#### [EXTRACTED RECORDS]
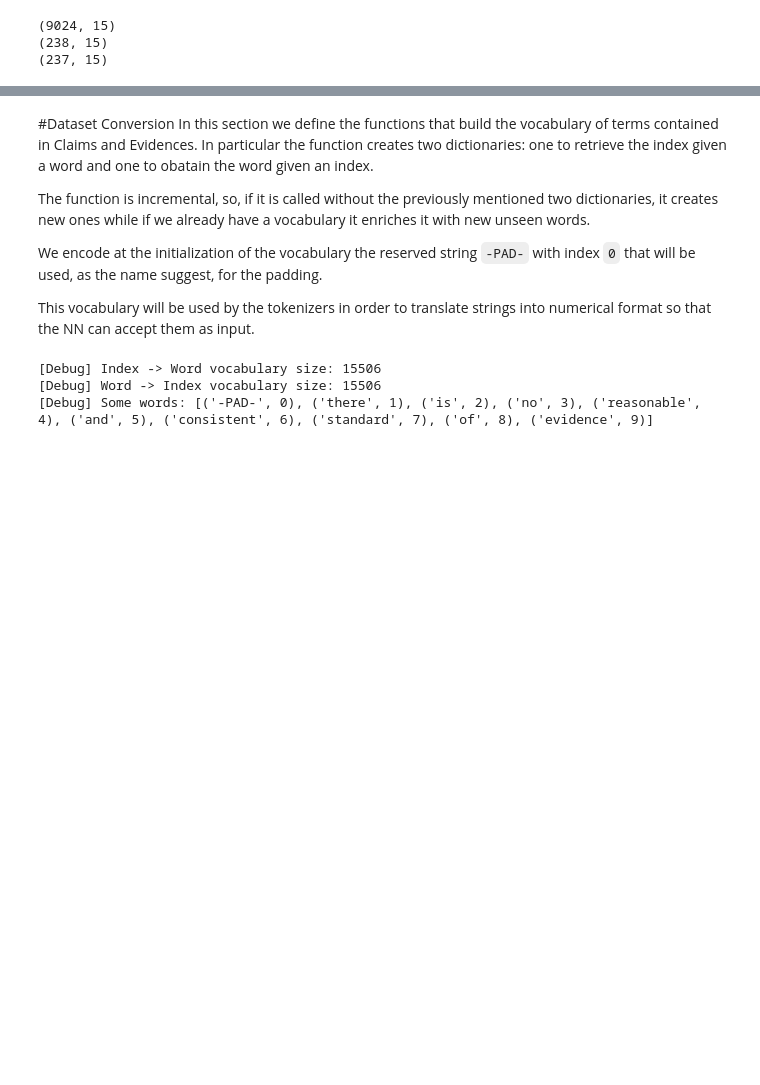
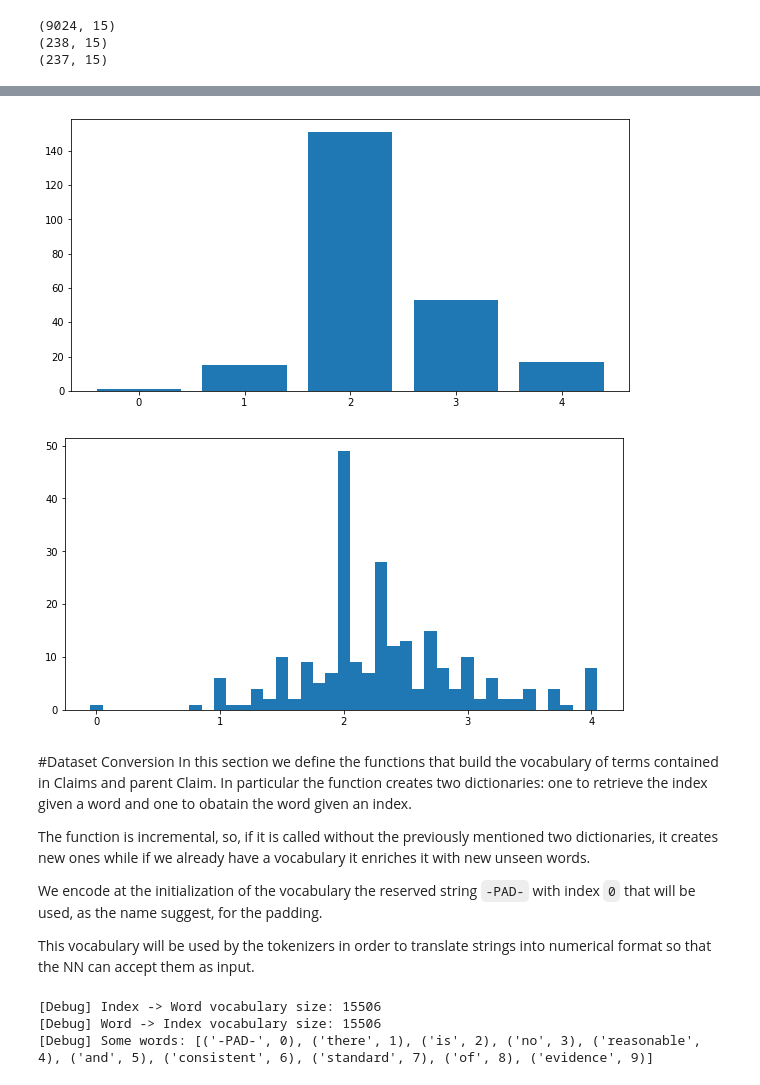
Before and after one commit to FedeSpu/argumentative-debates, a Jupyter notebook: argumentative-debates.ipynb, the cells around one changed output, grey strips where cells are left out. Drawn from its saved outputs; the diff is of its cells as text; code cells hidden in the pictures; blank space fills up the shorter version.

```diff
--- a/argumentative-debates.ipynb
+++ b/argumentative-debates.ipynb
@@ -414,6 +434,11 @@ print(test.shape)
+# %%
+show_histogram_mean_votes(test)
+# %% [output]
+[figure, added]
+[figure, added]
 # %% [markdown]
 #Dataset Conversion
-In this section we define the functions that build the vocabulary of terms contained in Claims and Evidences. In particular the function creates two dictionaries: one to retrieve the index given a word and one to obatain the word given an index.
+In this section we define the functions that build the vocabulary of terms contained in Claims and parent Claim. In particular the function creates two dictionaries: one to retrieve the index given a word and one to obatain the word given an index.
 
 The function is incremental, so, if it is called without the previously mentioned two dictionaries, it creates new ones while if we already have a vocabulary it enriches it with new unseen words.
 
```
Also changed, not shown: parts of 41 cells of this notebook.
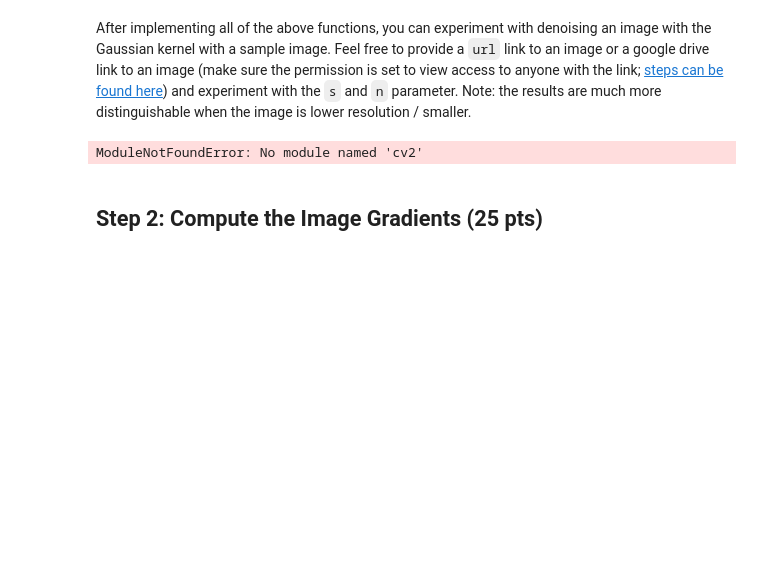
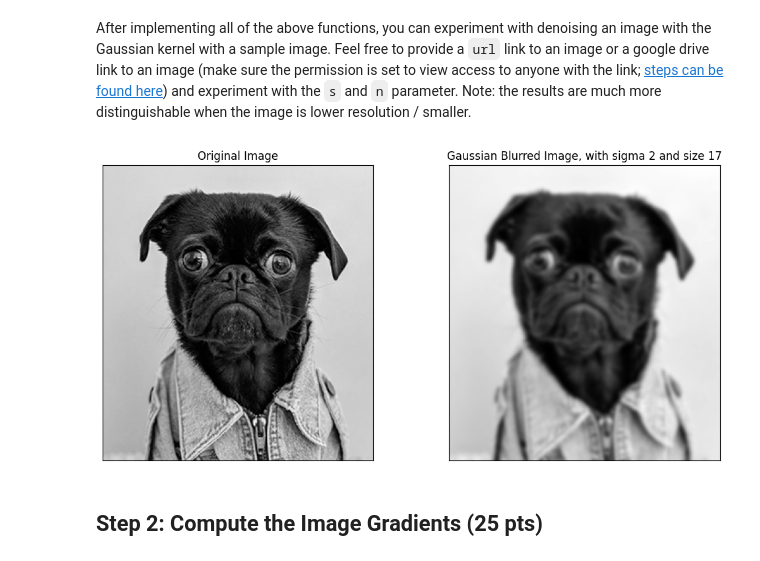
Before and after one commit to rogerwzeng/e17, a Jupyter notebook: DGMD_PSET5.ipynb, the cells around one changed output. Cells and saved outputs as stored; diff of their text form; code cells hidden in the pictures; blank space fills up the shorter version.

```diff
--- a/DGMD_PSET5.ipynb
+++ b/DGMD_PSET5.ipynb
@@ -485,8 +485,8 @@ if __name__ == "__main__":
             pass
 
     url = "https://drive.google.com/file/d/15HWhYP_Kjbsz5AusTuuZtLi9nmTGiviY/view?usp=drive_link" #@param { type: "string" }
-    s = 5 #@param { type: "slider", min: 1, max: 20, step: 1}
-    n = 9 #@param { type: "slider", min: 3, max: 25, step: 2}
+    s = 2 #@param { type: "slider", min: 1, max: 20, step: 1}
+    n = 17 #@param { type: "slider", min: 3, max: 25, step: 2}
 
     now = time.strftime("%Y%m%d-%H%M%S")
     file_name = f"img_{now}.jpeg"
@@ -515,34 +515,34 @@ if __name__ == "__main__":
             raise StopExecution
         except HTTPError:
             print(f"ERROR: Failed make HTTP request to Image URL - provide another URL")
             raise StopExecution
         except Exception as e:
             print(f"ERROR: Please contact course staff; failed to perform wget on image URL due to: {e}")
             raise StopExecution
 
     try:
         img = cv2.imread(file_name, cv2.IMREAD_COLOR)
         img = cv2.cvtColor(img, cv2.COLOR_BGR2GRAY)
         gaussian_filtered_img = convolve(img, gaussian_kernel(s, n))
 
         fig, ax = plt.subplots(1, 2, figsize=(11, 5))
         ax[0].imshow(img, cmap="gray")
         ax[0].set_title("Original Image")
         ax[1].imshow(gaussian_filtered_img, cmap="gray")
         ax[1].set_title(f"Gaussian Blurred Image, with sigma {s} and size {n}")
         for index, a in enumerate(ax):
             a.set_xticks([])
             a.set_yticks([])
         plt.tight_layout()
         plt.show()
     except NameError as e:
         print(f"ERROR: It appears some of the above code cells were not ran; please run the above code cell(s): {e}")
         raise StopExecution
     except Exception:
         print(f"ERROR: Required implementation is incorrect or incomplete")
         raise StopExecution
 # %% [output]
-ModuleNotFoundError: No module named 'cv2'
+[figure, added]
 # %% [markdown]
 ## Step 2: Compute the Image Gradients (25 pts)
 # %% [markdown]
```
Also changed, not shown: parts of 4 cells of this notebook.
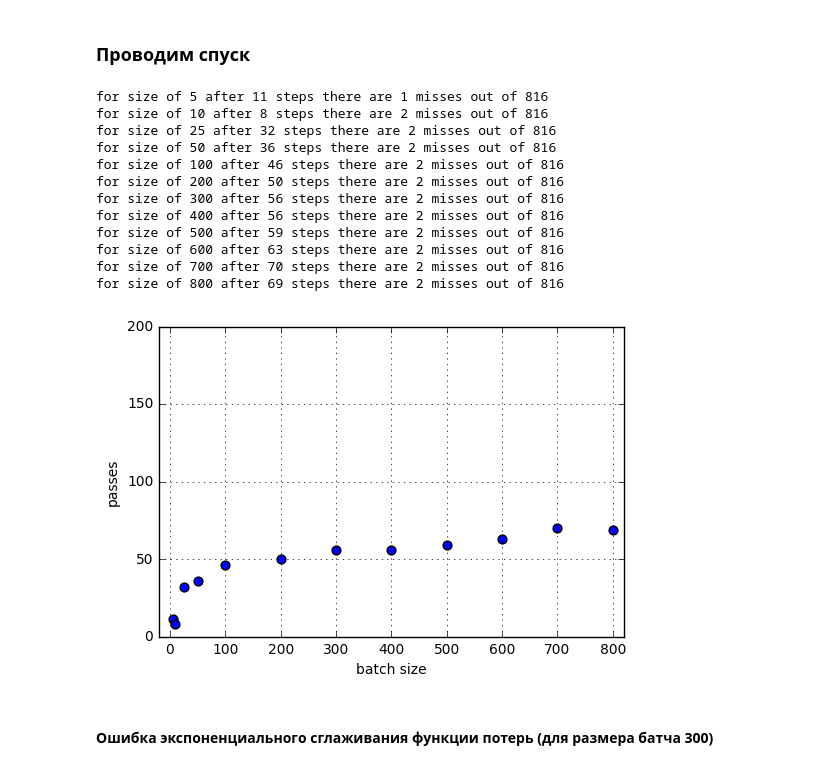
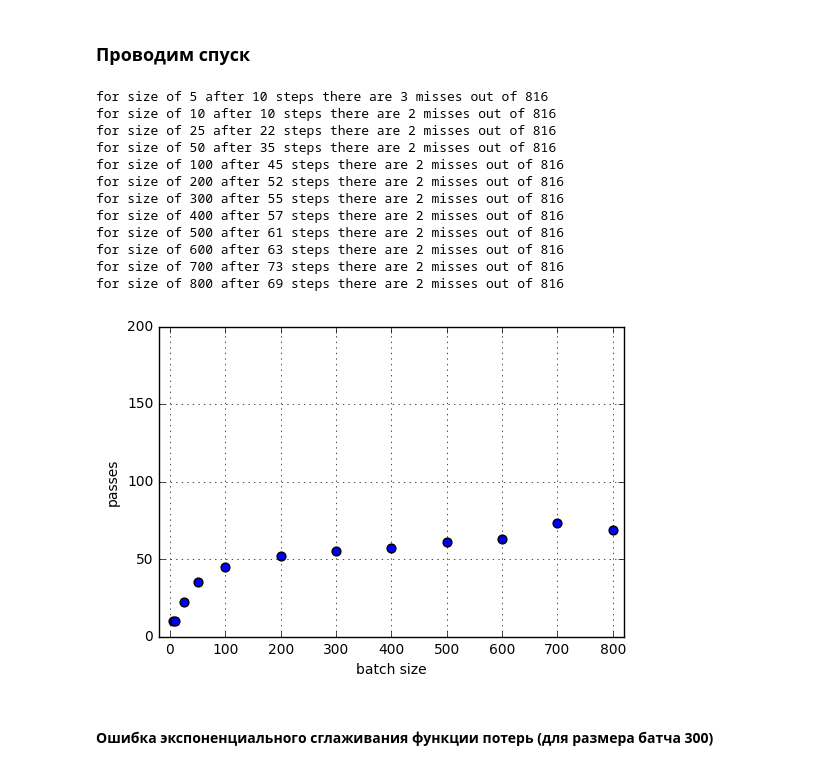
Before and after one commit to v-sopov/renju, a Jupyter notebook: first_lab.ipynb, the cells around one changed output. Saved outputs shown, nothing was run; the diff lists cells and outputs as text; code cells hidden in the pictures.

Commit message:
Changes after review

```diff
--- a/first_lab.ipynb
+++ b/first_lab.ipynb
@@ -412,16 +413,15 @@ def get_subsets(sample_set, label_set, subset_size=1):
     perm = np.random.permutation(len(sample_set))
     shuffled_samples = sample_set[perm]
     shuffled_labels = label_set[perm]
-    subsets = []
     int_bound = len(shuffled_samples) // subset_size
     for i in range(int_bound):
-        subsets.append((shuffled_samples[i*subset_size:(i+1)*subset_size],
+        yield ((shuffled_samples[i*subset_size:(i+1)*subset_size],
                         shuffled_labels[i*subset_size:(i+1)*subset_size]))
-    return subsets
 # %% [markdown]
 ### Получаем данные
 # %%
-data = genfromtxt('train.csv', delimiter=',')[1:]
+data = pandas.read_csv('train.csv', sep=',').as_matrix()
+
 
 data = data[np.logical_or(data[:, 0] == 0, data[:, 0] == 1)]
 samples = data[:8000, 1:]
@@ -462,46 +462,45 @@ for size in sizes:
         for loss_coef, loss in zip(loss_coefs, losses):
             loss.append(logistic_loss(prepared_samples, labels, current_weights))
     steps_number = 0
     while True:
-        subsets = get_subsets(prepared_samples, labels, size)
         old_weights = current_weights.copy()
-        for subset in subsets:
+        for subset in get_subsets(prepared_samples, labels, size):
             current_weights = gradient_descent(subset[0], subset[1], current_weights,
                                                logistic_gradient, step=1e-4, threshold=1e-4, steps_max_number=1)
             if size == 300:
                 sgd_log.append(current_weights)
                 for loss_coef, loss in zip(loss_coefs, losses):
                     loss.append(loss_coef * loss[-1] + (1 - loss_coef) * logistic_loss(subset[0], subset[1], current_weights))
         steps_number += 1
         if math.sqrt(np.dot(old_weights - current_weights, old_weights - current_weights)) < 1e-4:
             break
     simple_size_steps.append(steps_number)
     labeled_test_samples = np.zeros(prepared_test_samples.shape[0])
     for row in range(test_samples.shape[0]):
         labeled_test_samples[row] = math.copysign(1, prepared_test_samples[row].dot(current_weights))
     misses = test_samples[labeled_test_samples != test_labels].shape[0]
     print('for size of', size, 'after', steps_number, 'steps there are', misses, 'misses out of', test_samples.shape[0])
 plt.scatter(sizes, simple_size_steps, s=40)
 plt.xlabel('batch size')
 plt.ylabel('passes')
 plt.axis([-20, 820, 0, 200])
 plt.grid(True)
 plt.hold(False)
 plt.show()
 # %% [output]
-for size of 5 after 11 steps there are 1 misses out of 816
-for size of 10 after 8 steps there are 2 misses out of 816
-for size of 25 after 32 steps there are 2 misses out of 816
-for size of 50 after 36 steps there are 2 misses out of 816
-for size of 100 after 46 steps there are 2 misses out of 816
-for size of 200 after 50 steps there are 2 misses out of 816
-for size of 300 after 56 steps there are 2 misses out of 816
-for size of 400 after 56 steps there are 2 misses out of 816
-for size of 500 after 59 steps there are 2 misses out of 816
+for size of 5 after 10 steps there are 3 misses out of 816
+for size of 10 after 10 steps there are 2 misses out of 816
+for size of 25 after 22 steps there are 2 misses out of 816
+for size of 50 after 35 steps there are 2 misses out of 816
+for size of 100 after 45 steps there are 2 misses out of 816
+for size of 200 after 52 steps there are 2 misses out of 816
+for size of 300 after 55 steps there are 2 misses out of 816
+for size of 400 after 57 steps there are 2 misses out of 816
+for size of 500 after 61 steps there are 2 misses out of 816
 for size of 600 after 63 steps there are 2 misses out of 816
-for size of 700 after 70 steps there are 2 misses out of 816
+for size of 700 after 73 steps there are 2 misses out of 816
 for size of 800 after 69 steps there are 2 misses out of 816
-[figure, old version]
+[figure, new version]
 # %% [markdown]
 #### Ошибка экспоненциального сглаживания функции потерь (для размера батча 300)
 # %%
```
Also changed, not shown: parts of 14 cells of this notebook, 1 other file.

#### [INSTRUCTIONS FOR THE TASK]
Where a line of the data contains "except", copy that line.

#### [WRITTEN RESPONSE]
         except HTTPError:
         except Exception as e:
     except NameError as e:
     except Exception:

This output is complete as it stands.